- _EXERCISE PROMPT_:
Among the lines of the records, please find those that contain the word "productivity" and copy them.

Stored data entries
============

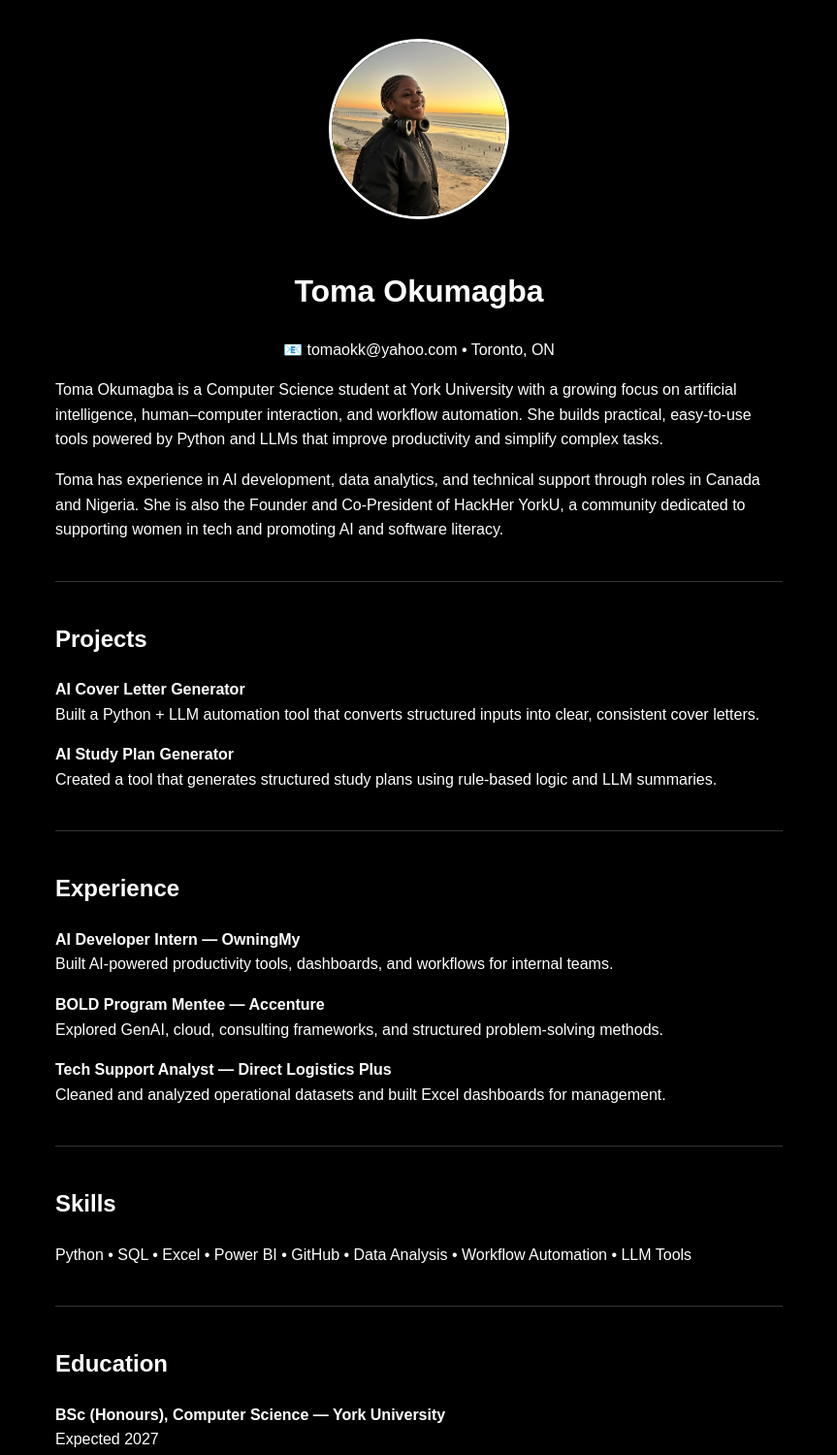
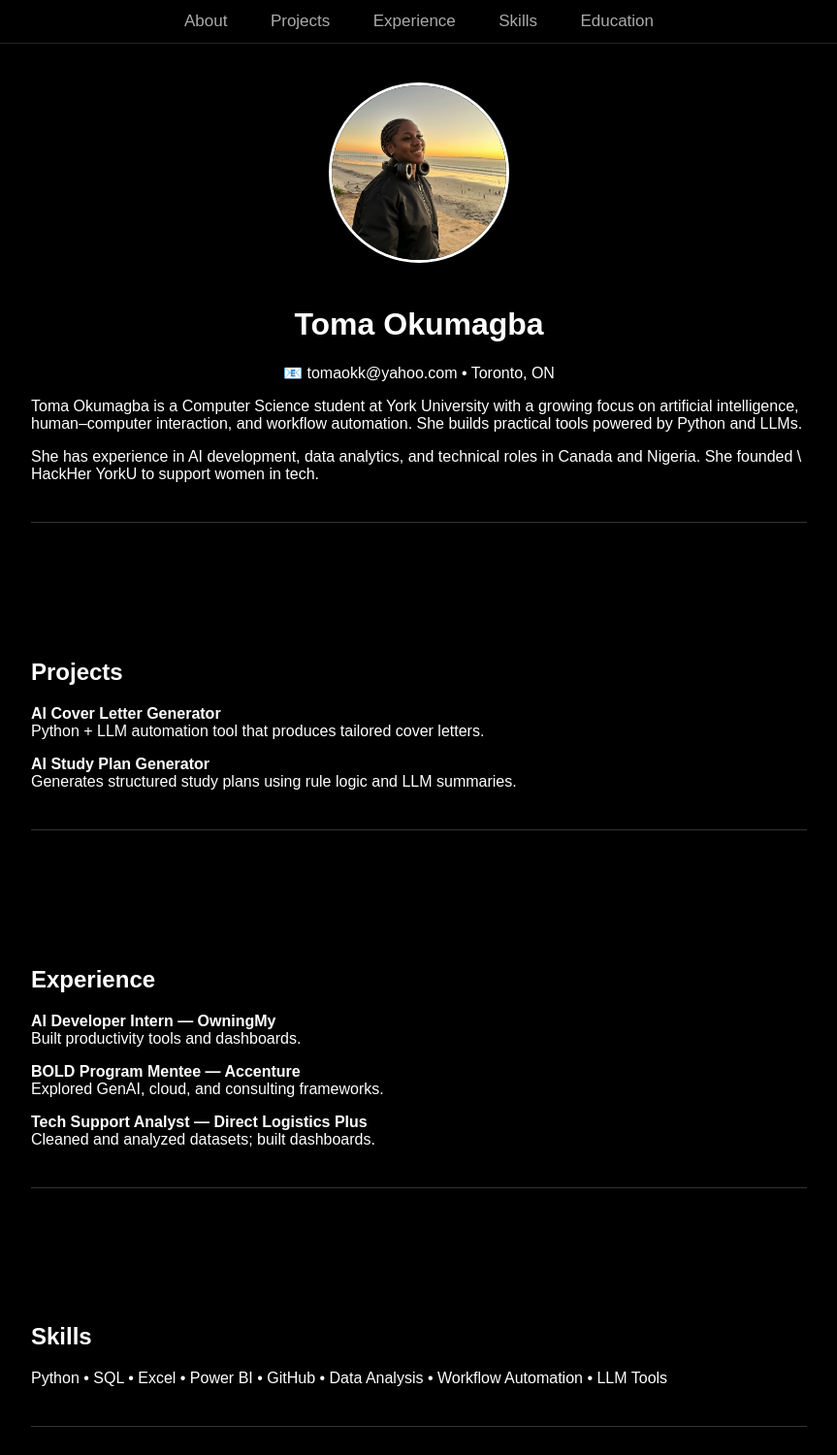
Before and after one commit to tomaokk/tomaokk.github.io, a plain HTML site: page index.html in a window 1280 px wide. Shown: the top 1500 px of the page at 97% size, without its empty margins (208-1071 px from the left). Drawn offline with Linux system fonts and the light colour scheme.

Commit message:
Enhance index.html with navigation and styles
Updated layout and styles in index.html, added navigation and improved responsiveness.

```diff
--- a/index.html
+++ b/index.html
@@ -7,16 +7,34 @@
 
 <style>
     body {
-            background-color: #000;
+        background: #000;
         color: #fff;
         font-family: Arial, sans-serif;
         margin: 0;
         padding: 0;
-            line-height: 1.6;
+    }
+    nav {
+        position: sticky;
+        top: 0;
+        background: #000;
+        padding: 12px 0;
+        text-align: center;
+        border-bottom: 1px solid #222;
+        z-index: 100;
+    }
+    nav a {
+        margin: 0 20px;
+        color: #aaa;
+        font-size: 17px;
+        text-decoration: none;
+        transition: 0.3s;
+    }
+    nav a:hover, nav a.active {
+        color: #4da6ff;
     }
 
     .container {
-            max-width: 750px;
+        max-width: 800px;
         margin: auto;
         padding: 40px 20px;
     }
@@ -32,19 +50,23 @@
         object-fit: cover;
         border: 3px solid #fff;
         margin-bottom: 20px;
+        transition: 0.4s ease;
+    }
+    .profile-img:hover {
+        transform: scale(1.05);
+        border-color: #4da6ff;
     }
 
     h1, h2 {
         font-weight: 600;
+        opacity: 0;
+        transform: translateY(20px);
+        transition: all 0.6s ease;
     }
-
-        a {
-            color: #4da6ff;
-            text-decoration: none;
-        }
-
-        a:hover {
-            text-decoration: underline;
+    p, .project {
+        opacity: 0;
+        transform: translateY(20px);
+        transition: all 0.6s ease;
     }
 
     hr {
@@ -53,67 +75,105 @@
         background: #333;
         margin: 40px 0;
     }
+
+    .fade-in {
+        opacity: 1 !important;
+        transform: translateY(0) !important;
+    }
 </style>
 </head>
 
 <body>
 
-    <div class="container">
+<nav>
+    <a href="#about">About</a>
+    <a href="#projects">Projects</a>
+    <a href="#experience">Experience</a>
+    <a href="#skills">Skills</a>
+    <a href="#education">Education</a>
+</nav>
 
+<div class="container" id="about">
     <div class="center">
-            <!-- Direct raw GitHub image link -->
-            <img src="https://raw.githubusercontent.com/tomaokk/tomaokk.github.io/main/toma.JPG" class="profile-img">
-
+        <img src="https://raw.githubusercontent.com/tomaokk/tomaokk.github.io/main/toma.JPG" class="profile-img" alt="Toma Okumagba">
         <h1>Toma Okumagba</h1>
         <p>📧 tomaokk@yahoo.com • Toronto, ON</p>
     </div>
 
     <p>
     Toma Okumagba is a Computer Science student at York University with a growing focus on artificial intelligence,
-        human–computer interaction, and workflow automation. She builds practical, easy-to-use tools powered by
-        Python and LLMs that improve productivity and simplify complex tasks.
+    human–computer interaction, and workflow automation. She builds practical tools powered by Python and LLMs.
     </p>
 
     <p>
-        Toma has experience in AI development, data analytics, and technical support through roles in Canada and Nigeria.
-        She is also the Founder and Co-President of HackHer YorkU, a community dedicated to supporting women in tech
-        and promoting AI and software literacy.
+    She has experience in AI development, data analytics, and technical roles in Canada and Nigeria. She founded \
+    HackHer YorkU to support women in tech.
     </p>
 
     <hr>
+</div>
 
+<div class="container" id="projects">
     <h2>Projects</h2>
-        <p><strong>AI Cover Letter Generator</strong><br>
-        Built a Python + LLM automation tool that converts structured inputs into clear, consistent cover letters.</p>
 
-        <p><strong>AI Study Plan Generator</strong><br>
-        Created a tool that generates structured study plans using rule-based logic and LLM summaries.</p>
+    <p class="project"><strong>AI Cover Letter Generator</strong><br>
+    Python + LLM automation tool that produces tailored cover letters.</p>
+
+    <p class="project"><strong>AI Study Plan Generator</strong><br>
+    Generates structured study plans using rule logic and LLM summaries.</p>
 
     <hr>
+</div>
 
+<div class="container" id="experience">
     <h2>Experience</h2>
-        <p><strong>AI Developer Intern — OwningMy</strong><br>
-        Built AI-powered productivity tools, dashboards, and workflows for internal teams.</p>
+    <p class="project"><strong>AI Developer Intern — OwningMy</strong><br>
+    Built productivity tools and dashboards.</p>
 
-        <p><strong>BOLD Program Mentee — Accenture</strong><br>
-        Explored GenAI, cloud, consulting frameworks, and structured problem-solving methods.</p>
+    <p class="project"><strong>BOLD Program Mentee — Accenture</strong><br>
+    Explored GenAI, cloud, and consulting frameworks.</p>
 
-        <p><strong>Tech Support Analyst — Direct Logistics Plus</strong><br>
-        Cleaned and analyzed operational datasets and built Excel dashboards for management.</p>
+    <p class="project"><strong>Tech Support Analyst — Direct Logistics Plus</strong><br>
+    Cleaned and analyzed datasets; built dashboards.</p>
 
     <hr>
+</div>
 
+<div class="container" id="skills">
     <h2>Skills</h2>
-        <p>Python • SQL • Excel • Power BI • GitHub • Data Analysis • Workflow Automation • LLM Tools</p>
+    <p class="project">Python • SQL • Excel • Power BI • GitHub • Data Analysis • Workflow Automation • LLM Tools</p>
+    <hr>
+</div>
 
-        <hr>
-
+<div class="container" id="education">
     <h2>Education</h2>
     <p><strong>BSc (Honours), Computer Science — York University</strong><br>
     Expected 2027</p>
+</div>
 
-        <br><br>
-    </div>
+<script>
+    // smooth scroll
+    document.querySelectorAll('nav a').forEach(link => {
+        link.addEventListener('click', e => {
+            e.preventDefault();
+            document.querySelector(link.getAttribute('href')).scrollIntoView({
+                behavior: 'smooth'
+            });
+        });
+    });
+
+    // fade-in on scroll
+    const fadeElems = document.querySelectorAll('h1, h2, p');
+    const observer = new IntersectionObserver(entries => {
+        entries.forEach(entry => {
+            if (entry.isIntersecting) {
+                entry.target.classList.add('fade-in');
+            }
+        });
+    }, { threshold: 0.3 });
+
+    fadeElems.forEach(el => observer.observe(el));
+</script>
 
 </body>
 </html>
```
Lines whose indentation alone changed are shown as unchanged.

============

- _WRITTEN ANSWER_:
-        Python and LLMs that improve productivity and simplify complex tasks.
-        Built AI-powered productivity tools, dashboards, and workflows for internal teams.</p>
+    Built productivity tools and dashboards.</p>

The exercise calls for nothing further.